Note that there are loadsa makers of kit to do the same job at varying price-points (and quality). The two websites are experts on them and only stock the types they have confidence in.

Note also that the aerial is key to good reception. Try to locate your distribution point as close to it as practical to minimise noise on the aerial cable run to the distribution amp(s). (Lofts are favoured for this - provided access isn't too difficult).

The best performance from hi-fi FM tuners is invariably when fed from a directional aerial direct. Electronic amplifiers can only add noise into the equation and reduce the RF signal to noise ratio. If not used for critical Radio 3 listening, though, then it's usually not a big issue.


Novice Member
...The switch system suggested is ideal if you need sat to every room and lots of them...
Fair point. If you simply want the flexibility to route signals to different rooms, but not necessarily all rooms at the same time and not necessarily every type of signal (FM/DAB/TV/SAT) to all rooms at the same time, then consider an OCTO LNB and a patch panel made up of one or more of these...


Run feeds from your TV aerial, FM/DAB aerial and OCTO LNB to the panel and then twin feed (or more) outputs from the panel to each room and patch between inputs & outputs as required.


Novice Member
It's worth adding to the above that there are limitations as to the effectiveness of the patch panel approach. For sat, using an OCTO LNB, you can of course get 8 feeds, split as appropriate... 8 single feeds, or 4 twin feeds, or anything in between. With TV and FM/DAB you are limited to one feed, unless you feed the signal thru a splitter, and for anything more than a 1 into 2 splitter you are usually looking at an amplified splitter. Which essentially takes you back to solution 1 above, a Multiswitch.
I have a Multiswitch distribution for terrestrial TV and FM/DAB, and a patch panel for SAT (8 feeds in, 13 out, variable to suit) . Simply because the TV/FM/DAB system was in place many years before the introduction of SAT. Both systems have their merits, but if I was doing the whole thing from new now I would get a Multiswitch for everything. With a good high-gain, wide-band aerial and appropriate dish and LNB losses thru a Multiswitch are pretty negligible in my experience. I have superb picture quality on HD TV thru my Multiswitch.


Distinguished Member
Quattro lnbs are slightly more expensive than a standard $ky octo lnb. The dish needed may not be a cheap $ky job also increasing cost. A 12-way multiswitch to feed 5 rooms with 2 feeds each of the combined signals (albeit one cable in each room only actually used for satellite) is £75 on satcures site (a Global unit). Using Satcure again a 8-way distribution amplifier with VHF (Dab+Fm) and UHF inputs is £25. {Both +vat and postage}. From Satcure again WF100 cable in twin 8 form (one run gives 2 cables) is £85 + vat +postage for 125 metres and single core £33 + for 100 metres. Running extra cables would add versatility at little additional cost ... ideally using trunking or conduit to facilitate extras in the future? Now I suspect Satcure's prices are competitive but one should always shop around!

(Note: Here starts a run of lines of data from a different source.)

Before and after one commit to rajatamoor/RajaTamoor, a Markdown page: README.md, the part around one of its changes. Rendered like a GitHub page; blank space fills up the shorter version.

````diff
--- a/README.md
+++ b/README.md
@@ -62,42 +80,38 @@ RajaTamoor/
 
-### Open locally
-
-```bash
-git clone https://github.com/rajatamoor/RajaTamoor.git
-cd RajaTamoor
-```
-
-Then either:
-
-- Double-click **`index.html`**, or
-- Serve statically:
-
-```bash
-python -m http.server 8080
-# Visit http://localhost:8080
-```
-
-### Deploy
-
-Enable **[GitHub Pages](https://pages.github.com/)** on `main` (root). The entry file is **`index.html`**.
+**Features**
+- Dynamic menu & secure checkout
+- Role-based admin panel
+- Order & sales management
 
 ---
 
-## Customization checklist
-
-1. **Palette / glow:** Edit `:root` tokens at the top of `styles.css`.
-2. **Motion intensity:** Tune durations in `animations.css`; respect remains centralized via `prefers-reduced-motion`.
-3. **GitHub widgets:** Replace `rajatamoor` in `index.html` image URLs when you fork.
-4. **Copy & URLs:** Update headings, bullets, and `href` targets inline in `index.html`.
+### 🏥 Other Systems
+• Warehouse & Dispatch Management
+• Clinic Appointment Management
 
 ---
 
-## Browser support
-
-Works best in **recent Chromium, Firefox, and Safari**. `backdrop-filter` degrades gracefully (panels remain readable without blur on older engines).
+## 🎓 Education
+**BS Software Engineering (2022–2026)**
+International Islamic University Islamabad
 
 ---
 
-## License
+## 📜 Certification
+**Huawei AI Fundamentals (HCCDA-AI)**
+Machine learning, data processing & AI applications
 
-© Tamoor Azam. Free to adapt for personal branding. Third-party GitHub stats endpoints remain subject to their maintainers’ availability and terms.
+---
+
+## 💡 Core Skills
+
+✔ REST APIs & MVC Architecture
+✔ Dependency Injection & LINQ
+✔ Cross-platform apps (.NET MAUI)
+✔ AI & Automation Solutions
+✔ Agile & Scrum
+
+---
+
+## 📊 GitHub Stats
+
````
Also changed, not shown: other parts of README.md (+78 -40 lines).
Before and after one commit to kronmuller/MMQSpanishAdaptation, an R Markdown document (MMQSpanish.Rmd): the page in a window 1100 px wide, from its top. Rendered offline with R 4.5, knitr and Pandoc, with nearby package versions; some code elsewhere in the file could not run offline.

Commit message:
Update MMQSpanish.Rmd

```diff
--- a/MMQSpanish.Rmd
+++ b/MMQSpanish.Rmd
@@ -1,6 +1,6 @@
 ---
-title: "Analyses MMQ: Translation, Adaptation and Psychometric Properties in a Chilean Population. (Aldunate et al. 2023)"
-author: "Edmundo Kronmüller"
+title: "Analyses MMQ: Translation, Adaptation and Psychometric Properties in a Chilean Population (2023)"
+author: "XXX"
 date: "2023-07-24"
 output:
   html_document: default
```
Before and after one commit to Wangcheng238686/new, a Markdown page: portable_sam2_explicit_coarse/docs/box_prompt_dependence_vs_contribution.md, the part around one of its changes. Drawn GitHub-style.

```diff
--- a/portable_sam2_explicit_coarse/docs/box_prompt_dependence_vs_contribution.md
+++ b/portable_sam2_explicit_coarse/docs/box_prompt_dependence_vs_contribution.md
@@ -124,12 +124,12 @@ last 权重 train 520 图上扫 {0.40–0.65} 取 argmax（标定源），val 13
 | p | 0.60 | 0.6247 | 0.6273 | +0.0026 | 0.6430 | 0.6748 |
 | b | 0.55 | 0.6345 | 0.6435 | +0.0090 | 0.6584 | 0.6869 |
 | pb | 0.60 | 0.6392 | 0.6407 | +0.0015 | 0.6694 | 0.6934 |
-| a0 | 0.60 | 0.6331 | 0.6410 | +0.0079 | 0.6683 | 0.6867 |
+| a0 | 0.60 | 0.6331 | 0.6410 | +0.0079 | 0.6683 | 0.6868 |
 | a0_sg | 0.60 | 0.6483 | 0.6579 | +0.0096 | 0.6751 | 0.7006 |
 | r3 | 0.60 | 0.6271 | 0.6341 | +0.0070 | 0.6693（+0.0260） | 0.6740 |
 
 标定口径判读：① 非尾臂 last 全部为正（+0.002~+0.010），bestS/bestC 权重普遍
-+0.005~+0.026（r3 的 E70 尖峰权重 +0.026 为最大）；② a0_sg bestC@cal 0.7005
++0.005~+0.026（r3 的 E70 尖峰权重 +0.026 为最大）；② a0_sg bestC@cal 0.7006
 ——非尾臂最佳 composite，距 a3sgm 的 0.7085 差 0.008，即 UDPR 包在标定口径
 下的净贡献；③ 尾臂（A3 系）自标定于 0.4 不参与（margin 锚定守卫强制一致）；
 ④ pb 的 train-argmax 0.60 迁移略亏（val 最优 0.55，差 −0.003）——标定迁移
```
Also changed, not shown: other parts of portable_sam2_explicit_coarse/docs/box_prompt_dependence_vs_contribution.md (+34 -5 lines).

In the end this all depends on precisely what the OP wants or needs and - especially - his budget!

One final thought... if the UHF / FM / DAB and SAT signal levels are not carefully matched either before combining or within the multiswitch (some have level controls and combiners built in to optimise these) the whole system performance could be compromised. This is also relevant if the SAT is taken out of the equation - but usually less so. A professional installer should perform gain / loss calculations and use measuring equipment, that most amateurs could not afford, to do this (not that all installers would understand how to ;) ).

The latest video from AVForums

AVForums Movies Podcast: Which is the best decade for horror movies?
Subscribe to our YouTube channel
Support AVForums with Patreon

Top Bottom